When asked about the nature of K & L Gate's involvement in Meta's ongoing struggle, Gribetz refused to offer more details, but confirms that the law firm is not part of the new ownership group.
All this poses the question of what happens one week as of January 24, the deadline judge Christopher J. Burke for Meta in his ongoing patent infringement established against Genedics. In order to avoid a standard assessment in favor of Genedics, the applicant has claimed patent infringement on Meta's page, the judge has asked Meta to present new legal representation on the above date. When I asked Gribetz if he or the new owner would respond to the judge's request, he again refused to respond and provided some answers to that question for the new owners to address.
In fact, not only is Gribetz unsure of what new owners of Meta will do with the company – selling the assets piecemeal or trying to run it as a brand – he can't even say what, if any role he can have in the future.
Dream 1.0: It
In 2011, during a chilly evening in Harlem, New York, near Columbia University, where Gribetz studied computer science and neuroscience, a casual interaction with a smartphone-obsessed friend led his decision to investigate the possibility to create their own AR unit.
His then high vision was soon followed by experiments with AR interfaces, one of which is still available on YouTube (see video below). Even then, you could hear the enthusiasm in his voice when he explained how his marker-based AR interface experiments worked at that time.
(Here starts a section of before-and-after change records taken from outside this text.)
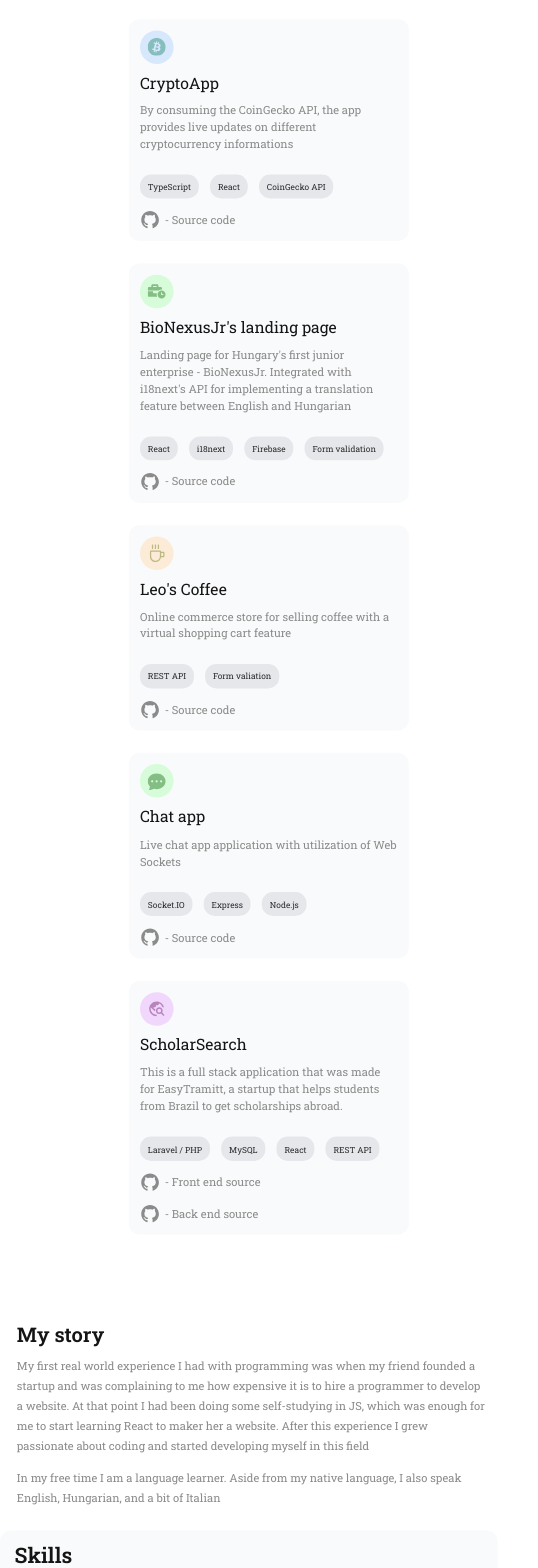
Repository: Leoka2000/portfolio-final
Page: /
The author's editor kept a copy of each file at every save. The page is drawn from the files as they stood at one save, then again after the next save.
The browser window is 768 px wide. The pictures show the part of the page from y = 588 to 2828 px (the page is 3838 px tall before and 3826 px after), at 70% of full size.
The page's requests for data from a server got no answer. Some web fonts or font styles are not loaded; a fallback is used. The project was rebuilt for these pictures with package versions that can differ from the ones it lists, and the page was loaded fresh each time. No one was signed in, and anything a server would have sent is missing. Also part of the build but not shown: src/App.css. Imported but missing from the stored project, and not drawn on this page: src/assets/LeoCV.pdf, src/assets/ScholarSearch.mp4.

Above is the page before, as saved 2023-05-11 19:54:32.

After the next save:
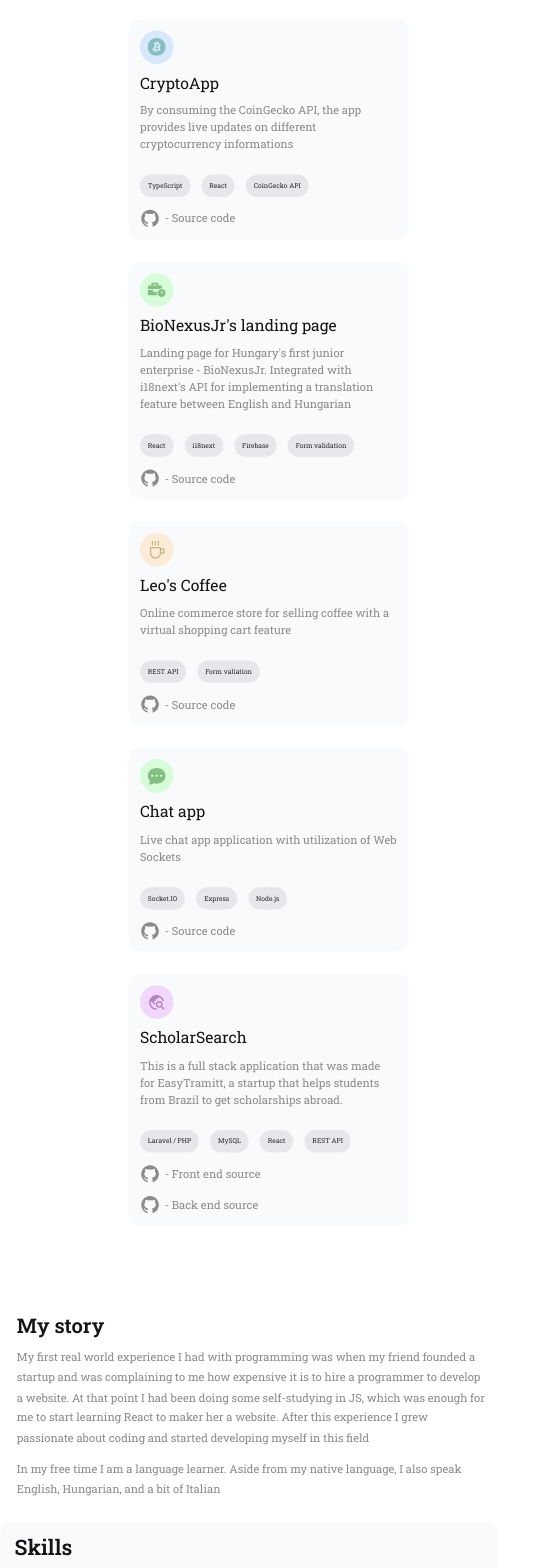
Saved 2 min 21 s later.
--- a/src/pages/main/work/work.css
+++ b/src/pages/main/work/work.css
@@ -168,6 +168,17 @@
         border-radius: 4px;
         cursor: pointer;
       }
-
+      .key-wrapper > span {
+        margin-top: 1rem;
+        text-align: center;
+        padding: 0.7rem;
+        border-radius: 16px;
+        width: auto;
+        display: block;
+        font-weight: 100;
+        font-size: 0.6rem;
+        background-color: var(--background-dark);
+        color :rgb(43, 43, 43)
+    }
 
 }

After the save that followed:
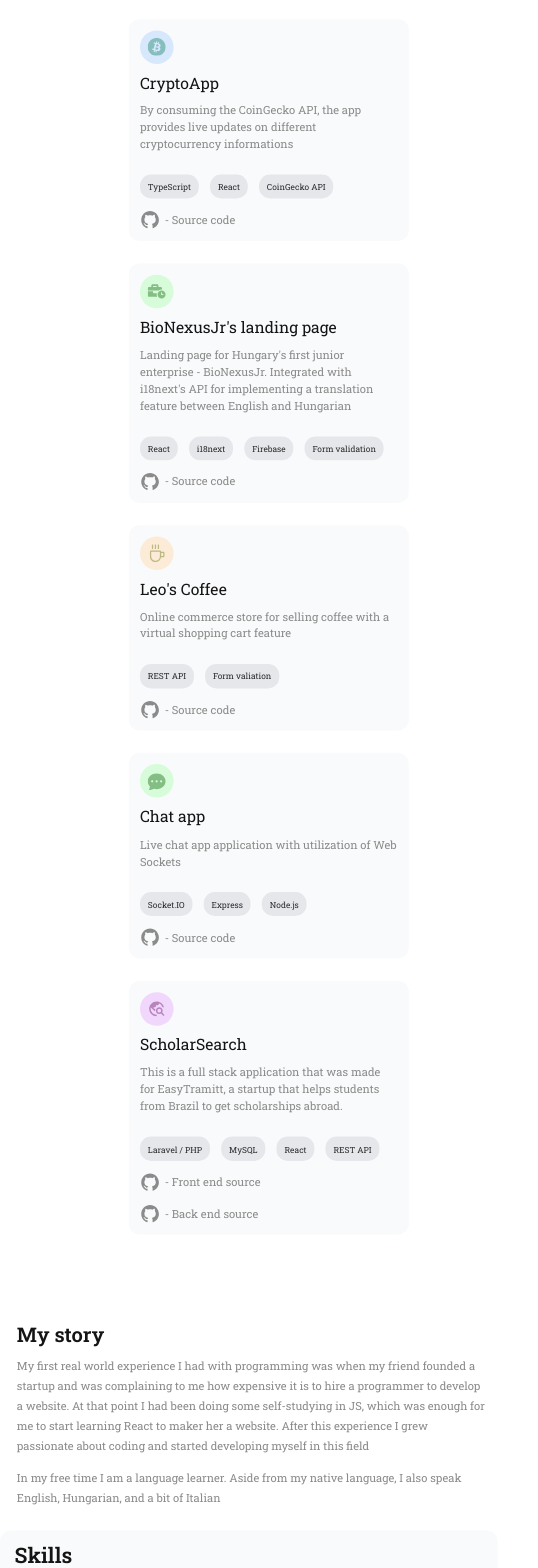
Saved 11 s later.
--- a/src/pages/main/work/work.css
+++ b/src/pages/main/work/work.css
@@ -168,17 +168,10 @@
         border-radius: 4px;
         cursor: pointer;
       }
-      .key-wrapper > span {
-        margin-top: 1rem;
-        text-align: center;
-        padding: 0.7rem;
-        border-radius: 16px;
-        width: auto;
-        display: block;
-        font-weight: 100;
-        font-size: 0.6rem;
-        background-color: var(--background-dark);
-        color :rgb(43, 43, 43)
-    }
+
 
 }
+
+@media screen and (max-width: 1000px) {
+
+}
Soon after December 2012, he officially launched his attempt to make Meta a company. 19659002] In 2013, the Meta team launched a Kickstarter campaign that raised $ 194444, almost double its $ 100,000 target to create the original prototype product. In 2014, the company launched the Meta 1 Development Kit at TechCrunch Disrupt in San Francisco.
It was then in 2015 that venture capital (VC) money came to ring, with Meta landing a $ 23 million series A round of financing from Hong Kong-based Horizon Ventures, Beijing-based BOE Optoelectronics, influential Silicon Valley-based VC investor Tim Draper, Reddit co-founder Alexis Ohanian and others.
But the true excitement around Meta began ramping up in 2016, around the time Gribetz got to the TED Talk scene (see video below) in Vancouver, British Columbia, to showcase Meta 2, the latest version of the company's AR unit.
"Whether you send an email to your wife, or you compose a symphony, or just comfort a friend, you do it in much the same way. You are hunched over these rectangles, fumbling with buttons and menus, and more rectangles, says Gribetz, as he paced the scene, full of confidence.
"And I think this is the wrong way, I think we can start using a much more natural machine. We should use machines that take our work back to the world. We should use machines that use the principles of neuroscience to widen our minds toward going against them. Now it just happens that I have such a machine here. It's called Meta 2. Let's try it. "
And try out there were many technical insiders on technical conferences and various demo events in recent months. But Meta 2 was not launched in vacuum. Immersive computers like HTC Vive and Oculus Rift suck much of the public's attention and Microsoft's HoloLens had already been revealed a year earlier, with only a relatively small number of developers rushing to buy and develop for the unit.
Meta arrived early for the game, but the most polished version was launched in an uncertain and still unmistakable immersive computer space,
Over the next two years, Meta continued to press with messages around enterp start v and an impressive roll out of new remote collaboration software. But behind the scenes, the money quickly went out, and even ties with Dell and a strong display on AWE 2018 can help the company continue to tear water. And when the financial pressure continued to mount, the company's attempts to remedy a serious patent law tried to judge its resources.